Choosing to participate in a study is an important personal decision. Talk with your doctor and family members or friends about deciding to join a study. To learn more about this study, you or your doctor may contact the study research staff using the Contacts provided below. For general information, see Learn About Clinical Studies.

Please refer to this study by its ClinicalTrials.gov identifier: NCT01034085

United States, Maryland
Maryland Psychiatric Research Center (MPRC) 55 Wade Avenue
Catonsville, Maryland, United States, 21228
Sponsors and Collaborators
Principal Investigator: Elliot Stein, Ph.D. National Institute on Drug Abuse (NIDA)
  More Information

ClinicalTrials.gov Identifier: NCT01034085     History of Changes
Other Study ID Numbers: 999909445, 09-DA-N445
Study First Received: December 16, 2009
Last Updated: October 9, 2014
Health Authority: United States: Federal Government

Keywords provided by National Institutes of Health Clinical Center (CC):
Cigarette Smoking

Additional relevant MeSH terms:
Mental Disorders
Schizophrenia and Disorders with Psychotic Features
Autonomic Agents
Cholinergic Agents
Cholinergic Agonists
Ganglionic Stimulants
Molecular Mechanisms of Pharmacological Action
Neurotransmitter Agents
Nicotinic Agonists
Peripheral Nervous System Agents
Pharmacologic Actions
Physiological Effects of Drugs

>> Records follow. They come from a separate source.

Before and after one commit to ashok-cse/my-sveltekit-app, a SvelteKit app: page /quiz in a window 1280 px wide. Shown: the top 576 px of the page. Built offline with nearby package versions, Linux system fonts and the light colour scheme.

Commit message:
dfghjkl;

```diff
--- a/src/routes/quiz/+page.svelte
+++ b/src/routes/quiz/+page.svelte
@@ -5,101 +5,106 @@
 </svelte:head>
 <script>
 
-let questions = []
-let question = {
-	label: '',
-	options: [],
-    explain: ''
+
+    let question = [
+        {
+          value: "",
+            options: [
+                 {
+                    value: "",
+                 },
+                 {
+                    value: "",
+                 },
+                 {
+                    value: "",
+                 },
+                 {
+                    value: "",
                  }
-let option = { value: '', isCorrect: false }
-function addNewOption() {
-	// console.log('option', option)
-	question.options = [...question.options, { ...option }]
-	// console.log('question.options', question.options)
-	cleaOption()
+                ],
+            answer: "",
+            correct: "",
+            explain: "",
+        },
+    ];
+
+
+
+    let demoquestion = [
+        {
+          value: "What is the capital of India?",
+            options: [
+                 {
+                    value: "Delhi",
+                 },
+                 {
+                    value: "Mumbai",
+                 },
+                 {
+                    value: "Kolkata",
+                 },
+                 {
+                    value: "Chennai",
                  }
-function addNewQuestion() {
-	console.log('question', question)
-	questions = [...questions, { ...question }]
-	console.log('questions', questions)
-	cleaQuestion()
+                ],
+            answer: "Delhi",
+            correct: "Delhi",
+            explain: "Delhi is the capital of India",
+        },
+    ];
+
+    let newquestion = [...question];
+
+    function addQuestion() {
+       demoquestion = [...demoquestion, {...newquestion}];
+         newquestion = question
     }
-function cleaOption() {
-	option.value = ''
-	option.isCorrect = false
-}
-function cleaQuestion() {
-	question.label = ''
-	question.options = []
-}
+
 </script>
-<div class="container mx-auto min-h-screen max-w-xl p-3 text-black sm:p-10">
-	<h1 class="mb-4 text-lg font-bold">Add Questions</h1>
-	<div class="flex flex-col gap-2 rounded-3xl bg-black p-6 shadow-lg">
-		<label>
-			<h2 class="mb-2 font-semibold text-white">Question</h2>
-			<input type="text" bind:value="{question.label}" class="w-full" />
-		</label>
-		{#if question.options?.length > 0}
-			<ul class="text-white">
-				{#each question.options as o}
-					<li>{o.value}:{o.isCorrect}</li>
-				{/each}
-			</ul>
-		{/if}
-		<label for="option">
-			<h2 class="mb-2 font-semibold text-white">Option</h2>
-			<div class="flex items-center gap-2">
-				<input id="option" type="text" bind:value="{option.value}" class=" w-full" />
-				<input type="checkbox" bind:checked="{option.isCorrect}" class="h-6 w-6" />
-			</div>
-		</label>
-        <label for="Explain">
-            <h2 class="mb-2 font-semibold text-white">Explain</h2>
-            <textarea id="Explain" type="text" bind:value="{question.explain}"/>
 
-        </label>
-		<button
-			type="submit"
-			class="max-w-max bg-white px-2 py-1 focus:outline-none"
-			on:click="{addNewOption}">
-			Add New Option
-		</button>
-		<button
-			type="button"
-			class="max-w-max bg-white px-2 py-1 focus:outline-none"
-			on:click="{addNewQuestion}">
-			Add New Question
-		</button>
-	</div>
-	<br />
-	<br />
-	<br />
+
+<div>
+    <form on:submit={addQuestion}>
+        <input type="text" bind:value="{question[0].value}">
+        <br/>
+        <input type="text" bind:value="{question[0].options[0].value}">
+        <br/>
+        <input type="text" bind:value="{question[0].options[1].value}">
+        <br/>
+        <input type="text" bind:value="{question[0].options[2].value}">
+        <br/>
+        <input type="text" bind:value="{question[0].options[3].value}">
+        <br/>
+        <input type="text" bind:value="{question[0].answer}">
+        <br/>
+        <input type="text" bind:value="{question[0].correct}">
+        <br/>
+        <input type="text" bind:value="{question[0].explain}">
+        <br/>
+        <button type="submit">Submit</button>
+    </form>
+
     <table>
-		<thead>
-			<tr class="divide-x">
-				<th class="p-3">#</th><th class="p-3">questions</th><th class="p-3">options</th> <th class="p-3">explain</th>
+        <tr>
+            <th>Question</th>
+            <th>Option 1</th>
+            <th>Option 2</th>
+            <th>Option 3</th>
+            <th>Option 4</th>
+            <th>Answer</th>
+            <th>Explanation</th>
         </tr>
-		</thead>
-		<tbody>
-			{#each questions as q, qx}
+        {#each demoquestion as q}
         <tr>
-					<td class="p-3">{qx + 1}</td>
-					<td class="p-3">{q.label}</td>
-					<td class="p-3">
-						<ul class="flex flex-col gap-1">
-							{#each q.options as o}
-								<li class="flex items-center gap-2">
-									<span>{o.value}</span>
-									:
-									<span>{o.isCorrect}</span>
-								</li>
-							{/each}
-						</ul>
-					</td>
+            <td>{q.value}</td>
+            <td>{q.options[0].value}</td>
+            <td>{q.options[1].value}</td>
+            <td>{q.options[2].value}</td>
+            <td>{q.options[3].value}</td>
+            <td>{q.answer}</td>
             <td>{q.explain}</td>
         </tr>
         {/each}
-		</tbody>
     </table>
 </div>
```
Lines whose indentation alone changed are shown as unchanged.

ClinicalTrials.gov processed this record on August 27, 2015